Issued in August 1967, ‘Bee Gees 1st’ is a bit of a misnomer as Barry, Maurice, and Robin had already cut a pair of albums in Australia (where their family had moved in 1958) before returning to their native England at the beginning of the year. But it was the first to earn an international release – and international hits in the form of “New York Mining Disaster 1941,” “To Love Somebody,” and “Holiday.” All 14 tracks on the bonus disc are previously unreleased, including formative or alternate versions of most songs on the album plus the otherwise unheard compositions “Gilbert Green,” “House Of Lords,” “I’ve Got To Learn,” “All Around My Clock,” and “Mr. Wallor’s Wailing Wall.”
‘Horizontal’ hit store shelves in January of 1968 and shows the band building on its success with even more adventurous arrangements. The album’s signature smash was “Massachusetts,” but the discs’ dozen tracks also featured such gems as “And The Sun Will Shine” and “World” (a hit across most of the globe). Along with a pair of alternate versions, the second CD includes four non-LP sides – of which “Words” was another monster hit – and nine unreleased tracks: “Out Of Line,” “Ring My Bell,” “Deeply, Deeply Me,” “Mrs. Gillespie’s Refrigerator,” “All My Christmases Came At Once,” “Thank You For Christmas,” and the seasonal medley of “Silent Night/Hark
The Herald Angels Sing” (one of only two songs on the set that doesn’t feature a Gibb songwriting credit).
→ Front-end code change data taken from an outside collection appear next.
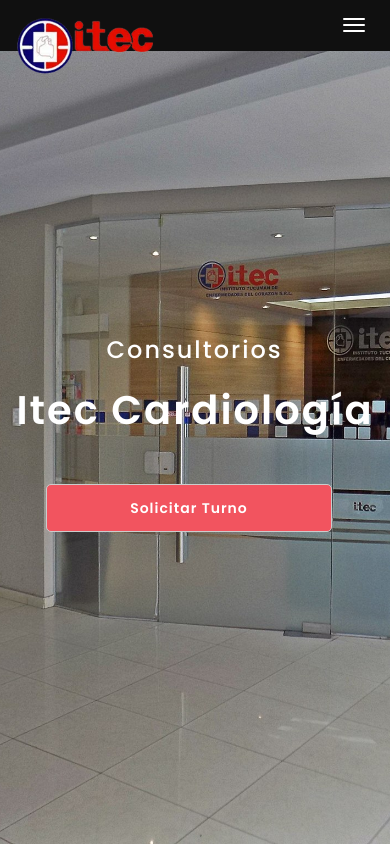
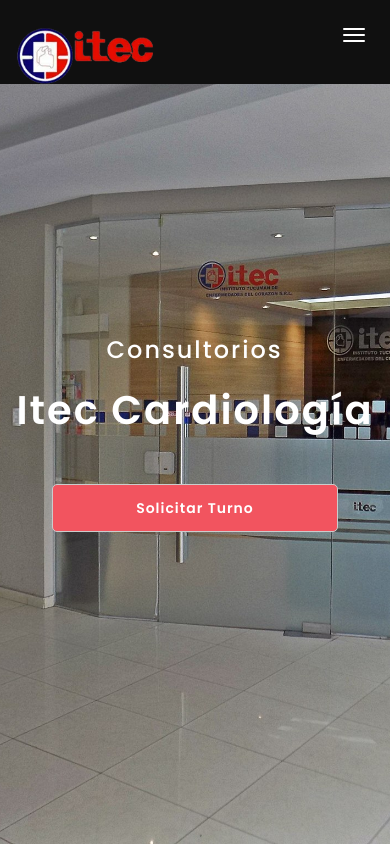
Before and after one commit to gabrielsalc/ItecConsultorios, a PHP site: page / in a window 390 px wide. Shown: the top 848 px of the page. Run offline with PHP 8.4, Linux system fonts and the light colour scheme.

Commit message:
arreglos css

```diff
--- a/css/style.css
+++ b/css/style.css
@@ -106,7 +106,6 @@
     font-size: 100%;
     padding: 14px 42px;
     margin-top: 42px;
-    margin-right: 12px;
     -webkit-transition: all 0.2s ease-in-out;
     transition: all 0.2s ease-in-out;
     width: 25%;
@@ -139,7 +138,7 @@
 }
 
 .parallax-section {
-  background-attachment: fixed !important;
+  background-attachment: scroll !important;
   background-size: cover !important;
 }
 /*---------------------------------------
@@ -196,13 +195,15 @@
 .custom-navbar {
     margin-bottom: 0;
     background-color: #101010;
+    height: 9%;
+    padding-bottom: 10%;
+    padding-top: 10px;
 }
 
 .custom-navbar .navbar-brand {
     color: #ffffff;
     font-weight: 600;
     font-size: 3rem;
-    line-height: 40px;
 }
 
 .custom-navbar .nav li a { /*accesos directos de la navbar*/
@@ -759,8 +760,8 @@
 
 @media (max-width: 768px) {
 
-  .custom-navbar .navbar-brand {
-    line-height: 20px;
+  .custom-navbar {
+    height: 10%;
   }
 
   #acercade img,
```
‘Idea’ followed in August of the same year, and put The Bee Gees in the U.S. Top 10 for the first time with “I’ve Gotta Get A Message To You,” and “I Started A Joke.” Additional material on the Rhino reissue includes single versions of the former, “Jumbo,” and “The Singer Sang His Song”; alternate mixes of “Idea, “Kitty Can,” and “Let There Be Love”; a couple of songs penned for films (“Chocolate Symphony” and “Gena’s Theme”); and two Coca-Cola commercials.
The bonus disc also features the unissued songs “Bridges Crossing Rivers,” the impromptu goof “Completely Unoriginal,” and another holiday-themed song sketch, “Come Some Christmas Eve Or Halloween.”
The set gathers all three of these pop-psych classics in a slipcase, with each double-disc in its own gatefold digipak. Along with many beautiful photos from the era, the accompanying booklets feature insightful liner notes by ’60s sage Andrew Sandoval – including extensive new interviews with Barry and Robin on their career and music.